Sports

  • First Pan American Games

poster for 1951 Pan American Games

February of 1951 was the first time when Pan American Games begin. The games were held in Buenos Aires, Argentina, and all of them took place over two weeks. Although the idea of Pan American Games was conceived during the X Olympiad in 1932, it was pulled off due to World War II.

The main purpose of creating this sports event was to create an Olympic-style regional competition for the Americans.

In the first games, 21 National Olympic Committees selected 2,513 athletes to play 18 different sports. In the end, the most medals and victories were secured by the United States, Chile, and Argentina.

  • Opening of the First Gold’s Gym

The first-ever Gold’s Gym was opened in New Orleans by Joe Gold. However, things didn’t work out as planned, and he had to shut it down. But he started again in 1965 in Venice, and this time, it was a charm.

Fashion

  • A Bikini Contest

A bikini contest was organized by Eric Morley as part of the Festival of Britain. The purpose of organizing this event was to promote recently introduced bikini to the market, which was extensively regarded as immodest. This event went on to become a popular annual event called the Miss World.

Television

  • “I Love Lucy” Debuted

Publicity photo of Lucille Ball and Desi Arnaz in I Love Lucy

I Love Lucy, the classic TV show, debuted on the CBS network on October 15th. The show, exclusively produced by Desi Arnaz, starred comedienne Lucille Ball, Vivian Vance and William Frawley, and himself. The story revolved around Lucy’s comical antics.

The unique thing about this TV show is that it was filmed using three different cameras. Moreover, it was filmed in Hollywood using a live audience instead of that fake laugh track. The show was a huge success, and it secured many awards, including several Emmy awards.
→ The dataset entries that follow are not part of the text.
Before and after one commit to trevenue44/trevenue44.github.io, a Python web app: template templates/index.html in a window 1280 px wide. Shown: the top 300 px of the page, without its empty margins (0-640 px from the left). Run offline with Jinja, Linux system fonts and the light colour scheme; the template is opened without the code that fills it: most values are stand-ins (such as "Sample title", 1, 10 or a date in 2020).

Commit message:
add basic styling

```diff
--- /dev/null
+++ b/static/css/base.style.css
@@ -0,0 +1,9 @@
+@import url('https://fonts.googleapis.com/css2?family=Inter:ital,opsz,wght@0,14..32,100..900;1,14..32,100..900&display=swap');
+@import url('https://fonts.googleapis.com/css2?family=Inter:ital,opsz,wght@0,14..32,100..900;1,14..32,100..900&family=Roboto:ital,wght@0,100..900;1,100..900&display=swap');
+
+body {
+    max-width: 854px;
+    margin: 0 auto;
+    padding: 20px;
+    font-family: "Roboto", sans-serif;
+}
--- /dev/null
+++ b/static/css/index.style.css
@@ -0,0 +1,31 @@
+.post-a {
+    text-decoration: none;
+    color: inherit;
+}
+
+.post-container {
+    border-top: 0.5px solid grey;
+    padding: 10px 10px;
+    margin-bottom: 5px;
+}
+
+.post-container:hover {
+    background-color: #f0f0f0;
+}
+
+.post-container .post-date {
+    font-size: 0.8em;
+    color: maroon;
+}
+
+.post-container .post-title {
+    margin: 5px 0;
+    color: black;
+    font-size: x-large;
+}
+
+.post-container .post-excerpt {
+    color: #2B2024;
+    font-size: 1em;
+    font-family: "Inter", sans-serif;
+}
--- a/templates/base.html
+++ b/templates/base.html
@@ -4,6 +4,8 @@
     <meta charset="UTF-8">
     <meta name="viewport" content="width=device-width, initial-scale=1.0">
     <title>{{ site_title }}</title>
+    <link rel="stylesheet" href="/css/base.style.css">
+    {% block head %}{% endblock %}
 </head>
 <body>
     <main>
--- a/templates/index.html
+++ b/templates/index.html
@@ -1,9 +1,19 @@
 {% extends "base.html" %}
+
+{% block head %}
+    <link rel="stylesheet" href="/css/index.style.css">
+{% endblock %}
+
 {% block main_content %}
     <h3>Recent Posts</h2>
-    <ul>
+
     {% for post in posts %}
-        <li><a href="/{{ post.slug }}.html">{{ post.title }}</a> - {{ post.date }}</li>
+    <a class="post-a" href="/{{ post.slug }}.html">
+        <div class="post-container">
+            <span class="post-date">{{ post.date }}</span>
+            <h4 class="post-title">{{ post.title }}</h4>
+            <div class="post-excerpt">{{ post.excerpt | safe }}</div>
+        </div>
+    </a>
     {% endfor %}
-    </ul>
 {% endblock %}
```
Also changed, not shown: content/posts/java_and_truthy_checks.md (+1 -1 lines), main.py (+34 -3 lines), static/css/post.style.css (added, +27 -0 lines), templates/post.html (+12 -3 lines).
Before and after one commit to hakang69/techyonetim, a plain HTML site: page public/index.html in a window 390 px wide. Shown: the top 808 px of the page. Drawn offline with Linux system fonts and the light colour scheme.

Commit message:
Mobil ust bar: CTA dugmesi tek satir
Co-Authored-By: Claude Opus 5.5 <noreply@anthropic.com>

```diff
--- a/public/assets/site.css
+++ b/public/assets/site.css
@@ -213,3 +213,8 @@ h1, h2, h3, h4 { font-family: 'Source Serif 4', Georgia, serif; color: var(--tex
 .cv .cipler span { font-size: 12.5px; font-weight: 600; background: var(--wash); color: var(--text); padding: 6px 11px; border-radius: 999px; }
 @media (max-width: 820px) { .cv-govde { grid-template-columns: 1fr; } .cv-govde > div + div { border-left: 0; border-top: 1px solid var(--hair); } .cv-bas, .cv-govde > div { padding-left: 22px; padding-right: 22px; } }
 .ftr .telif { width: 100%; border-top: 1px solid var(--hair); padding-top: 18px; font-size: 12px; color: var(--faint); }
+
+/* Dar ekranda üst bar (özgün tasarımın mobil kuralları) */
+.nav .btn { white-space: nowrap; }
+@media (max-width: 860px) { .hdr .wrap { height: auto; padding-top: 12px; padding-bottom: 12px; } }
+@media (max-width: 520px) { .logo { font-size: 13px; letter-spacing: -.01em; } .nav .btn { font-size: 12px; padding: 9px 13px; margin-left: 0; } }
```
  • First Baseball Game Televised in Color

1951 was the revolutionizing year for the fans of baseball as the game was televised in color. The fans loved watching the game, and their experience was out of this world. The match was between the Brooklyn Dodgers and Boston Braves.

News

  • Nevada Nuclear Test

The United States government started testing nuclear bombs at a test site in Nevada during January of 1951. After the development of the atomic bomb during the mid-1940s, the United States decided to move its test sites off of the country’s mainland. They started using islands in the Pacific. However, due to the safety concerns, the US government moved the testing back to the mainland, they chose a large portion of mountainous and desert land in Nevada.

The first series of tests held at this site was called Operation Ranger. Due to the adverse health hazards that were observed, all the tests were moved underground by 1962. In short, a total of 928 nuclear tests were conducted at the Nevada Test Site from 1951 to 1992.

  • Operation Greenhouse

The US government performed the first-ever thermonuclear weapon test during May of 1951. It was a part of “Operation Greenhouse” and was conducted at the Enewetak Atoll. It was the first successful small-scale demonstration of a hydrogen bomb (non-weaponized).

The test resulted in their design foundation being a huge success. Hence, they concluded that it was now possible to create a large-scale hydrogen bomb. Therefore, the US went on to test the first full-scale hydrogen bomb during November of 1952, called Ivy Mike.

  • First Direct-Dial Coast to Coast Telephone Call

During November of 1951, the first-ever direct-dial coast to coast telephone call was made. The call took about 18 seconds to connect, and it was placed between the Mayor of Englewood, New Jersey, M. Leslie Denning, and the Mayor of Alameda, California, Frank Osborne. To place the call, AT&T’s direct distance dialing system was used. This new method used a ten-digit phone number, which included a three-digit area code.

  • Twenty-second Amendment

The Twenty-second Amendment was passed on February 27th, 1951. According to this amendment, the number of terms a president may serve in office was limited to two, making it for a total of eight years.

Dance

  • Couple Dancing

Dance has always been quite an important part of pop culture, and in the 1950s, couple dancing was very trendy. Different types of pop culture dances that symbolized the year of 1951 are The Stroll, Swing dancing, and The Cha Cha.

Related posts: